• _What you are asked to do_:
The required result is every line of the records that includes "help".

• _Task data_:
((

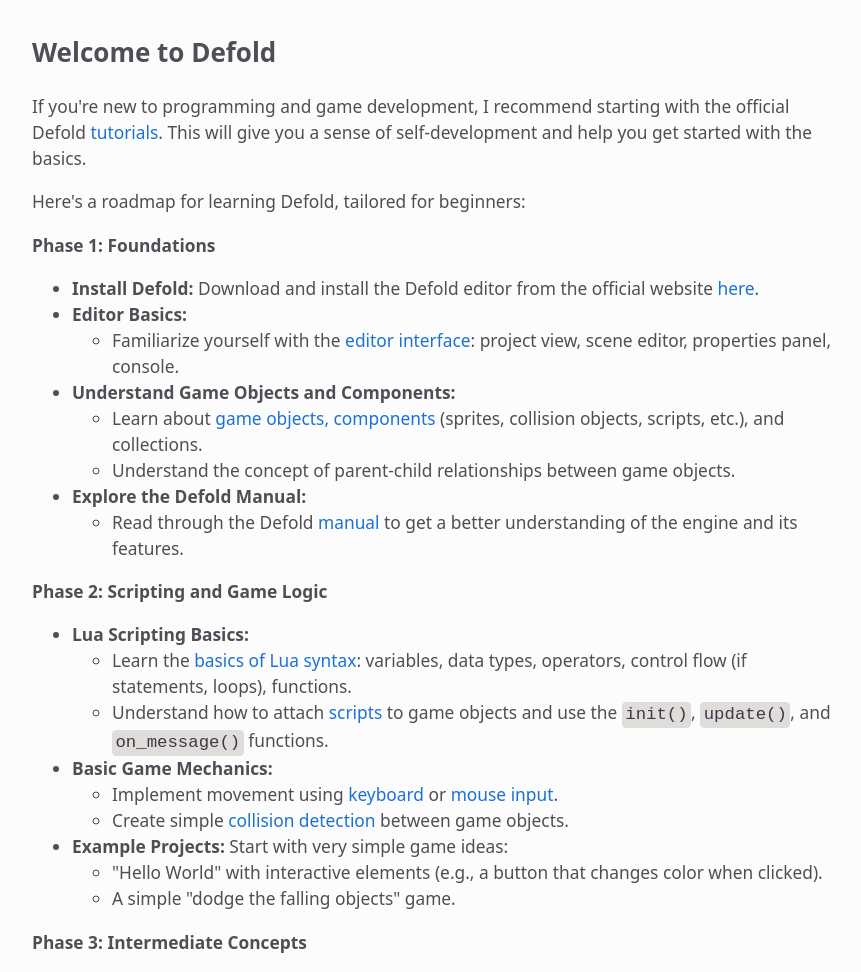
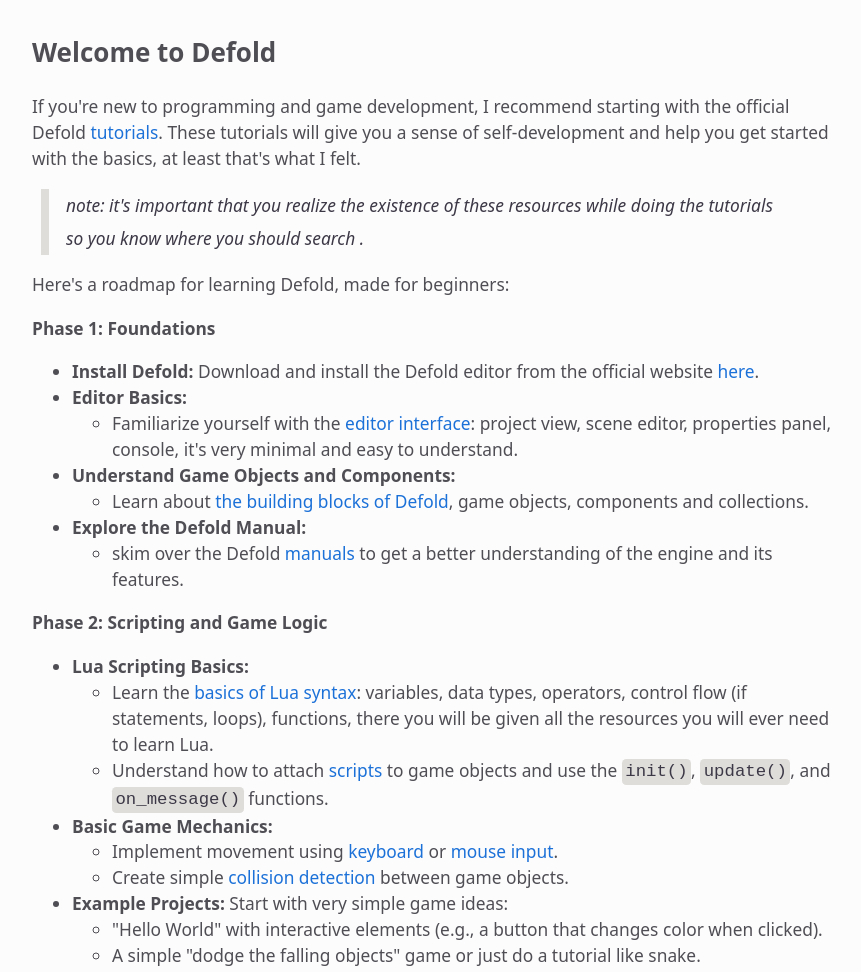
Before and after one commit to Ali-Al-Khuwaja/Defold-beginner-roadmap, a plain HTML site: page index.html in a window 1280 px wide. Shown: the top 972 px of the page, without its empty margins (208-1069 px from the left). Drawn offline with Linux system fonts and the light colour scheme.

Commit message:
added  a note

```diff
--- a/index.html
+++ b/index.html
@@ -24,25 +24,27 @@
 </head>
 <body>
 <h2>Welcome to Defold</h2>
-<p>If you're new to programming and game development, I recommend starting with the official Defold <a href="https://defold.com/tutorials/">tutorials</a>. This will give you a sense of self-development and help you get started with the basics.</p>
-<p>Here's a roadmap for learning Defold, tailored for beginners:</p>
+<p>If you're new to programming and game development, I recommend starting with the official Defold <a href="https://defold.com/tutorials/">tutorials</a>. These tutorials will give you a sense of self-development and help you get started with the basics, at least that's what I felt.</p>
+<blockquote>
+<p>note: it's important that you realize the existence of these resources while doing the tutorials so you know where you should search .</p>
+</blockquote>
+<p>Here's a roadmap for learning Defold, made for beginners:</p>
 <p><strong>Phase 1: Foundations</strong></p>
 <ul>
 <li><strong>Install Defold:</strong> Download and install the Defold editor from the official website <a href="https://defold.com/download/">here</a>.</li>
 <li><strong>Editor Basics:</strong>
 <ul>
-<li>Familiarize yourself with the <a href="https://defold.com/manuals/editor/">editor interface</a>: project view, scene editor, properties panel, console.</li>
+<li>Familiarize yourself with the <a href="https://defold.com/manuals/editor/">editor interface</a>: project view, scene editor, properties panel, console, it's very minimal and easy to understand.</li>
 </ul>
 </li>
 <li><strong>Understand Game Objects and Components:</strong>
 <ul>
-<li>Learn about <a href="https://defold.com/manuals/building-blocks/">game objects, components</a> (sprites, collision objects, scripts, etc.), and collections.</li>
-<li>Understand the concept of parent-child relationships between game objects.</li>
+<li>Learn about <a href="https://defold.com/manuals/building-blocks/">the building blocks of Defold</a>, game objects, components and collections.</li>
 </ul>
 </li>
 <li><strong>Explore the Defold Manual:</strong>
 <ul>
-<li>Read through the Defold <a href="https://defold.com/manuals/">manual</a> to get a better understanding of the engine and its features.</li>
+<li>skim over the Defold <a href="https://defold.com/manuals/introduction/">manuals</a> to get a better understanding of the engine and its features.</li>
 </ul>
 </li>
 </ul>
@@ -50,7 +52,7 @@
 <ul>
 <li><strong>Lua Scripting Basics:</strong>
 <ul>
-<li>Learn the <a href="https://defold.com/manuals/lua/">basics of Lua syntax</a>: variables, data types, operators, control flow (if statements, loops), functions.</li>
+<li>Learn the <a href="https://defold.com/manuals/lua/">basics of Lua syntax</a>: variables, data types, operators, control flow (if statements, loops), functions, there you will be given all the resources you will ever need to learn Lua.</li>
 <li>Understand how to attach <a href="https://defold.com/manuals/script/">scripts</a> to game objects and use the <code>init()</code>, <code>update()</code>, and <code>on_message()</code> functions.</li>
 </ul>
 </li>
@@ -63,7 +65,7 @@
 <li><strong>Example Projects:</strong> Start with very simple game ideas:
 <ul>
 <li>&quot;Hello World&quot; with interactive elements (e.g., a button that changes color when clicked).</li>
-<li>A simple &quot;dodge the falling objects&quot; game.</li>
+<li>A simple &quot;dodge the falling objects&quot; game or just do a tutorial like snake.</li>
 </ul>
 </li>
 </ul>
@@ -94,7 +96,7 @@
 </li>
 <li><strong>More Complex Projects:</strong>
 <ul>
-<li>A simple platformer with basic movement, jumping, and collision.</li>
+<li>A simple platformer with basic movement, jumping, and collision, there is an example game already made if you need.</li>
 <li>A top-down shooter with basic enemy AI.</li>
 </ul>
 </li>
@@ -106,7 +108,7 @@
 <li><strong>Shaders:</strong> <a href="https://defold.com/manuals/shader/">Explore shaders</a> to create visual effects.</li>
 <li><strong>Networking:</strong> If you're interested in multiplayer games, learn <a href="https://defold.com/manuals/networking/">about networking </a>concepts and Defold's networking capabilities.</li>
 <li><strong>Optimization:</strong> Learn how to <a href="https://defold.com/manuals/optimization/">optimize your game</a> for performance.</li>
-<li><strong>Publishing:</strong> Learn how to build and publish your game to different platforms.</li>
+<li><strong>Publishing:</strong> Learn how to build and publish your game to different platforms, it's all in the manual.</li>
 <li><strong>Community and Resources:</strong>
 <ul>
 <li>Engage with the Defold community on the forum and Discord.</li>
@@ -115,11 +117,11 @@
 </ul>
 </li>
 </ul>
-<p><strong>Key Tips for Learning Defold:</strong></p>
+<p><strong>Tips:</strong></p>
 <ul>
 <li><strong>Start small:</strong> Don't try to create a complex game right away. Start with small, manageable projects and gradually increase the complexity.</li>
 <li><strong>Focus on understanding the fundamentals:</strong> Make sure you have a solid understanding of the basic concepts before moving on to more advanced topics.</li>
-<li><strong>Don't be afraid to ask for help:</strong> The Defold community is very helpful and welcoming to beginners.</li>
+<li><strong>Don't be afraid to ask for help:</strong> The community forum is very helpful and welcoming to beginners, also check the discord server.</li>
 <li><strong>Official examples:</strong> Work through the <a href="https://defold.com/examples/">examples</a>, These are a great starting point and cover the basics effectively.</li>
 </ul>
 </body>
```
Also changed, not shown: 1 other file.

))

• _Written response_:
-<p>If you're new to programming and game development, I recommend starting with the official Defold <a href="https://defold.com/tutorials/">tutorials</a>. This will give you a sense of self-development and help you get started with the basics.</p>
+<p>If you're new to programming and game development, I recommend starting with the official Defold <a href="https://defold.com/tutorials/">tutorials</a>. These tutorials will give you a sense of self-development and help you get started with the basics, at least that's what I felt.</p>
-<li><strong>Don't be afraid to ask for help:</strong> The Defold community is very helpful and welcoming to beginners.</li>
+<li><strong>Don't be afraid to ask for help:</strong> The community forum is very helpful and welcoming to beginners, also check the discord server.</li>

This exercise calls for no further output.